Not too far from where I grew up, just a bit south of Tombstone (“the town too tough to die” â€“ a great tourism slogan) and east of Sierra Vista (“where vacations last a lifetime” â€“ a more questionable tourism slogan, if you take it from the wrong perspective), there is a little town called Bisbee.
Bisbee, Arizona was created initially because of the massive copper mine there, but as that economy diminished, the town began to lure artists therein to create and sell their wares. More and more artists began to flock there, in search of a community that would support their work not only with a pat on the back but with a greenback or two. People that were struggling to make a penny off of their paintings, jewelry, and other creative endeavors were suddenly able to do what they loved and feed themselves and their loved ones at the end of the day.
Art colonies in America really began taking shape between the late 1880s and the 1920s, when groups of artists began congregating in areas where they were free to pursue their work. The decision of where to go was influenced primarily on who was already working there (some highly recognized talent), and by the visual stimuli available to them in their surroundings from which to draw inspiration for their work. By working together, they were able to support one another, and patrons could go find a multitude of offerings all in one place, some of which was likely to meet their desires (and lighten their wallets). The artists in these communities could learn from another as well, thus enhancing their abilities and bettering their wares. Ultimately, these colonies represent a great environment for artists to flourish, allowing them a much easier time of reaching their goals than they would have on their own.

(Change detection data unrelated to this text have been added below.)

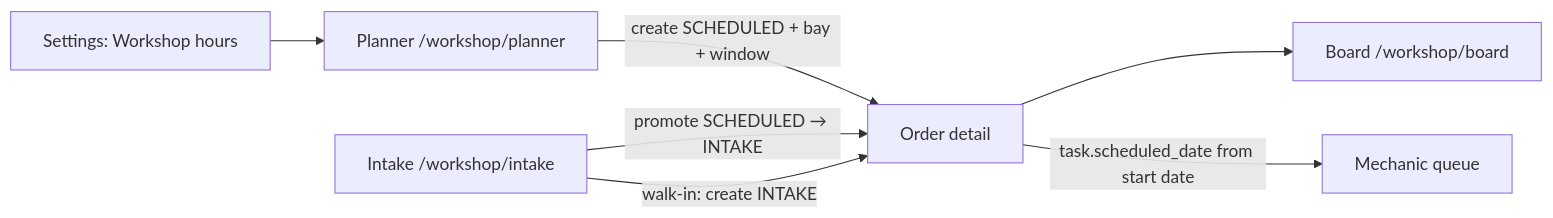
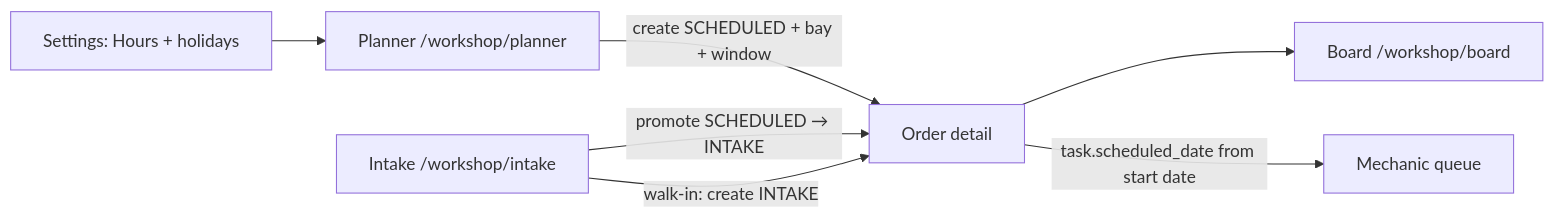
One commit to vandean25/auto-core-platform changed the diagram in docs/internal/02-Feature-Specs/Workshop/2026-08-21-workshop-planner-calendar.md. Above: the diagram before and after it, drawn with Mermaid. The commit also changed other lines of this file and 2 other files, not shown here.

First line of the commit message:
docs: add tenant holidays to workshop planner spec

````diff
--- a/docs/internal/02-Feature-Specs/Workshop/2026-08-21-workshop-planner-calendar.md
+++ b/docs/internal/02-Feature-Specs/Workshop/2026-08-21-workshop-planner-calendar.md
@@ -54,16 +55,16 @@
 ```mermaid
 flowchart LR
-  Hours["Settings: Workshop hours"]
+  Hours["Settings: Hours + holidays"]
   Planner["Planner /workshop/planner"]
   Intake["Intake /workshop/intake"]
   Orders["Order detail"]
   Board["Board /workshop/board"]
   Queue["Mechanic queue"]
 
   Hours --> Planner
   Planner -->|"create SCHEDULED + bay + window"| Orders
   Intake -->|"promote SCHEDULED → INTAKE"| Orders
   Intake -->|"walk-in: create INTAKE"| Orders
   Orders --> Board
   Orders -->|"task.scheduled_date from start date"| Queue
 ```
````
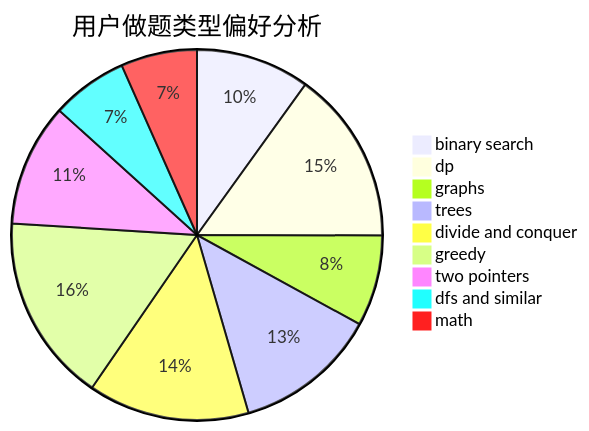
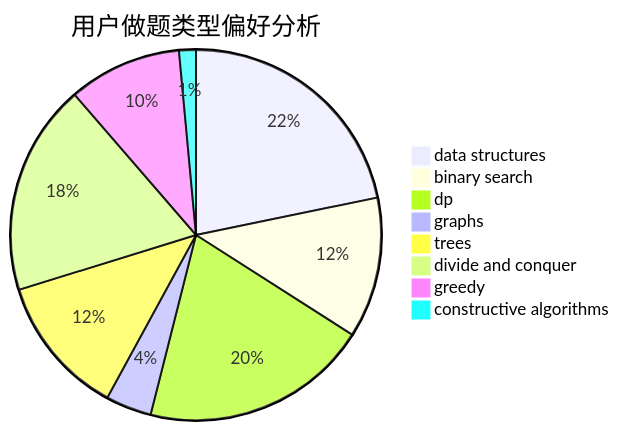
Before and after one commit to sherpahu/cfrs.github.io: the second of 3 diagrams in docs/user/u1132.md, drawn with Mermaid. The commit also changed other lines of this file and 2775 other files, not shown here.

````diff
--- a/docs/user/u1132.md
+++ b/docs/user/u1132.md
@@ -23,12 +23,11 @@
 ```mermaid
 pie title 用户做题类型偏好分析
-    "binary search" :  115
-    "dp" :  175
-    "graphs" :  92
-    "trees" :  145
-    "divide and conquer" :  163
-    "greedy" :  190
-    "two pointers" :  124
-    "dfs and similar" :  77
-    "math" :  77
+    "data structures" :  163
+    "binary search" :  92
+    "dp" :  149
+    "graphs" :  30
+    "trees" :  92
+    "divide and conquer" :  138
+    "greedy" :  74
+    "constructive algorithms" :  11
 ```
````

Now we are at the turn of another century, and the concepts of community, economy, and art itself have changed drastically. In the case of our online comic endeavors, we have a wonderful and unique opportunity. We can become a part of an art colony, a supportive artistic community that works together towards similar goals but doesn’t have to go it alone. And we can do it without ever leaving our homes.
Pants Press and Dumbrella both seem to be collectives of online comic artists who all basically just get along, dig each other’s works, and decided to pool their efforts on certain things. Modern Tales and Keenspot have formed even larger communities (large enough that several other subgroups have formed within them), and in fact the collective aspect of those companies is absolutely key to their financial success. Even Comixpedia is driven by a community of creators with a common purpose and similar interests, and of course ultimately a passion for online comics. The forms they are taking differ from group to group, but a lot of the advantages that they gather by forming the groups are the same.
The key to any good group is how well it interacts. Every member is of course his or her own personality, and brings their own talents, desires, and egos to the table. So, the way a group’s members act together can be its greatest asset or its biggest liability, its success or its downfall. I quite honestly have only become aware of the groups that have succeeded in intermingling their egos well, and I have likely only heard of them because they have been able to stay the course and make something they are all happy to be a part of.
And when a group works, it’s a beautiful thing for the creators and the fans. As I write this column I keep thinking back to the Dumbrella booth at last year’s Comic Con in San Diego. I watched fan after fan walk up to the booth, initially interested in one or two of the artists, get to talking with the other members. They’d walk away with sketches and/or swag from people they hadn’t paid much if any attention before. All of the Dumbrella websites promote the other members as well, and that cross-pollination leads to a larger fan base for everyone involved than if they had just gone it alone. In fact, knowing the prices of booths at the Comic Con, without the number of people all chipping in together that they had, their ability to profit from the event likely went up considerably. The fans were able to check out the books and other products in person instead of deciding whether to buy them based on a little 72 dpi picture on a monitor.
Best of all, everyone seemed to be having a lot of fun. The creators got to hang out in person together instead of just talking to someone’s avatar in a forum or via e-mail, and the fans got to come up and talk to the artists they have come to appreciate through their modem connections. After my column last year regarding faith as a reason to keep doing online comics, one of the responses I got was from Tragic Lad.
“Why do I do webcomics? From a logical, rational point of view? Because I enjoy it.”
That is the one reason I had sort of neglected to mention, and it hit me like a ton of bricks when he said it because that is probably the most important reason to be doing any of this. If it isn’t fun, then what’s the point? The more the merrier is probably the glue that best holds any of the online creative collectives together. Being a part of a group where everyone gets along really well, has common interests and similar goals, and has a respect for each other’s work has a really nice feel to it, and when the readers pick up on that vibe they feel a warmth almost as though they are a part of it, too.
Iain Hamp is a contributing columnist for Comixpedia.
Illustration by Miguel Estrugo.